John Merrow began his career as an education reporter with National Public Radio in 1974. While at NPR, he created Options in Education,  a weekly series that received more than two dozen broadcasting awards, including the George Polk Award in 1982. His first television series, Your Children, Our Children, earned an Emmy nomination for Community Service in 1984. From 1985 to 1990, he was education correspondent for The MacNeil/Lehrer NewsHour. In 1993 he created The Merrow Report for PBS, followed by the NPR series of the same name in 1997. In 2000 he returned to the NewsHour to provide reports on education, and in 2002 he and his colleagues began producing programs for the PBS series Frontline. Merrow has also received the George Foster Peabody Award, the Hugo Award from the Chicago International Film Festival, two CINE Golden Eagles, eleven consecutive awards from the Education Writers Association, and, in 2005, another Emmy nomination (for Investigative Reporting). In 2000 he received the James L. Fisher Award for Distinguished Service to Education from the Council for the Advancement and Support of Education. He is the author of Choosing Excellence (Scarecrow, 2001) and co-editor of Declining by Degrees (Palgrave/Macmillan, 2005). He received a BA from Dartmouth College in 1964, an MA in American Studies from Indiana University in 1968, and a doctorate in Education and Social Policy from the Harvard Graduate School of Education in 1973. He was awarded an honorary Doctorate of Humane Letters from Stockton State College in 1989. Merrow has been a teacher in junior high school, high school, college, graduate school, and federal prison. He is a trustee of Teachers College, Columbia University, former chair of the Alumni Council of the Harvard Graduate School of Education, and a Director of the Education Writers Association. He is president of Learning Matters, a non-profit organization he founded in 1995, and a visiting scholar at the Carnegie Foundation for the Advancement of Teaching in Stanford, California.

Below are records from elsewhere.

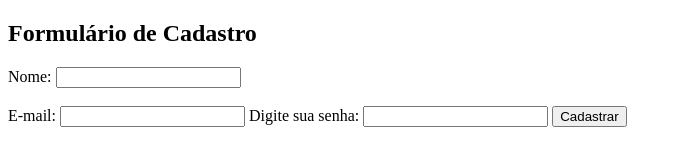
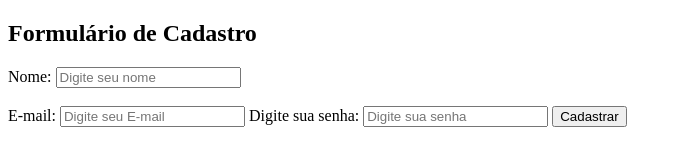
Before and after one commit to oGabrielGaldino/EBAC_FrontEnd, a plain HTML site: page index.html in a window 1280 px wide. Shown: the whole page, without its empty margins (0-682 px from the left). Drawn offline with Linux system fonts and the light colour scheme.

Commit message:
Adicionando o placeholder

```diff
--- a/index.html
+++ b/index.html
@@ -11,11 +11,11 @@
         <div>
             <form action="">
                 <label for="name">Nome:</label>
-                <input type="text" name="name" id="name"><br><br>
+                <input type="text" name="name" id="name" placeholder="Digite seu nome"><br><br>
                 <label for="email">E-mail:</label>
-                <input type="email" name="email" id="email">
+                <input type="email" name="email" id="email" placeholder="Digite seu E-mail">
                 <label for="password" name="password" id="password">Digite sua senha:</label>
-                <input type="password" name="password" id="password">
+                <input type="password" name="password" id="password" placeholder="Digite sua senha">
                 <input type="submit" value="Cadastrar">
             </form>
         </div>
```
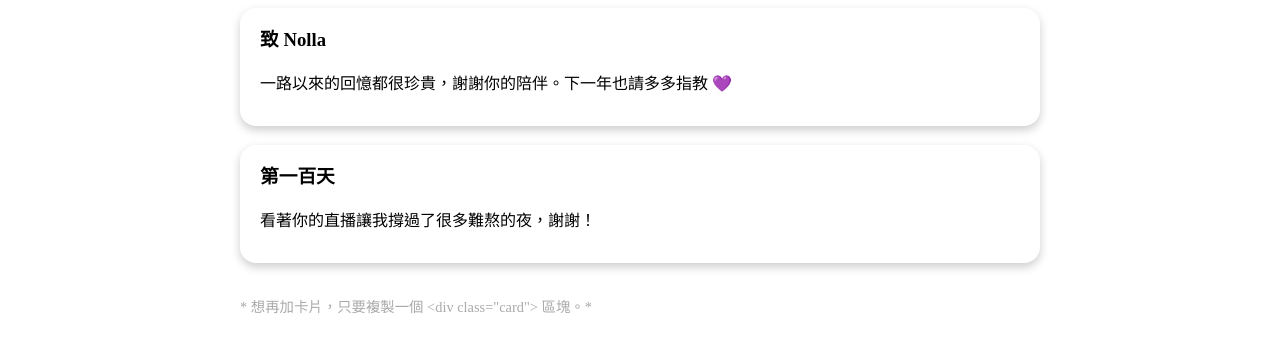
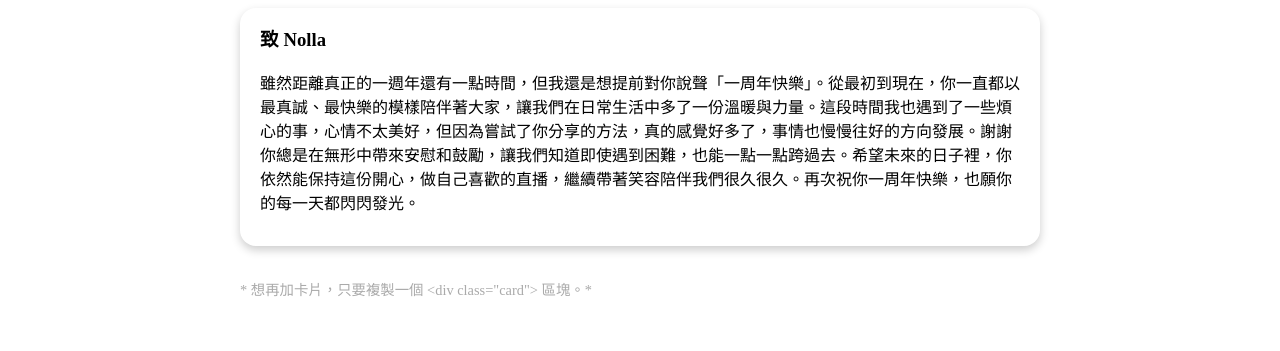
Before and after one commit to brian0066/brian0066.github.io, a plain HTML site: page gifts/blessings/index.html in a window 1280 px wide. Shown: the part 181-532 px from the top of the page. Drawn offline with Linux system fonts and the light colour scheme.

Commit message:
Update index.html

```diff
--- a/gifts/blessings/index.html
+++ b/gifts/blessings/index.html
@@ -81,12 +81,9 @@
     <div class="cards">
       <div class="card">
         <h3>致 Nolla</h3>
-        <p>一路以來的回憶都很珍貴，謝謝你的陪伴。下一年也請多多指教 💜</p>
+        <p>雖然距離真正的一週年還有一點時間，但我還是想提前對你說聲「一周年快樂」。從最初到現在，你一直都以最真誠、最快樂的模樣陪伴著大家，讓我們在日常生活中多了一份溫暖與力量。這段時間我也遇到了一些煩心的事，心情不太美好，但因為嘗試了你分享的方法，真的感覺好多了，事情也慢慢往好的方向發展。謝謝你總是在無形中帶來安慰和鼓勵，讓我們知道即使遇到困難，也能一點一點跨過去。希望未來的日子裡，你依然能保持這份開心，做自己喜歡的直播，繼續帶著笑容陪伴我們很久很久。再次祝你一周年快樂，也願你的每一天都閃閃發光。</p>
       </div>
-      <div class="card">
-        <h3>第一百天</h3>
-        <p>看著你的直播讓我撐過了很多難熬的夜，謝謝！</p>
-      </div>
+
     </div>
     <p class="hint">* 想再加卡片，只要複製一個 &lt;div class="card"&gt; 區塊。*</p>
   </main>
```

Cynthia G. Brown is Director of Education Policy at the Center for American Progress. She has also served as Director of the Renewing our Schools, Securing our Future National Task Force on Public Education, a joint initiative of the Center and the Institute for America’s Future. Cindy has spent over 35 years working in a variety of professional positions addressing high-quality, equitable public education. Prior to joining the Center for American Progress, she was an independent education consultant who advised and wrote for local and state school systems, education associations, foundations, nonprofit organizations, and a corporations. From 1986 to 2001, Brown served as director of the Resource Center on Educational Equity of the Council of Chief State School Officers. She was appointed by President Carter as the first assistant secretary for Civil Rights at the U.S. Department of Education (1980). Prior to that position, she served as principal deputy of the Department of Health, Education and Welfare’s (HEW) Office for Civil Rights. Subsequent to this government service, she was co-director of the nonprofit Equality Center. Before the Carter Administration, she worked for the Lawyers’ Committee for Civil Rights under Law, the Children’s Defense Fund, and began her career in the HEW Office for Civil Rights as an investigator. Brown has a Master’s in Public Administration from the Maxwell School at Syracuse University and a B.A. from Oberlin College. She serves as chair of both the Institute for Responsive Education and American Youth Policy Forum Boards of Directors and on the Boards of Directors of the Hyde Leadership Public Charter School and the National Association for Teen Fitness and Exercise.   

The Center for American Progress is a nonpartisan research and educational institute dedicated to promoting a strong, just and free America that ensures opportunity for all. We believe that Americans are bound together by a common commitment to these values and we aspire to ensure that our national policies reflect these values. We work to find progressive and pragmatic solutions to significant domestic and international problems and develop policy proposals that foster a government that is “of the people, by the people, and for the people.”
 

Location

Center for American Progress, 1333 H St. NW, 10th Floor, Washington, DC , 20005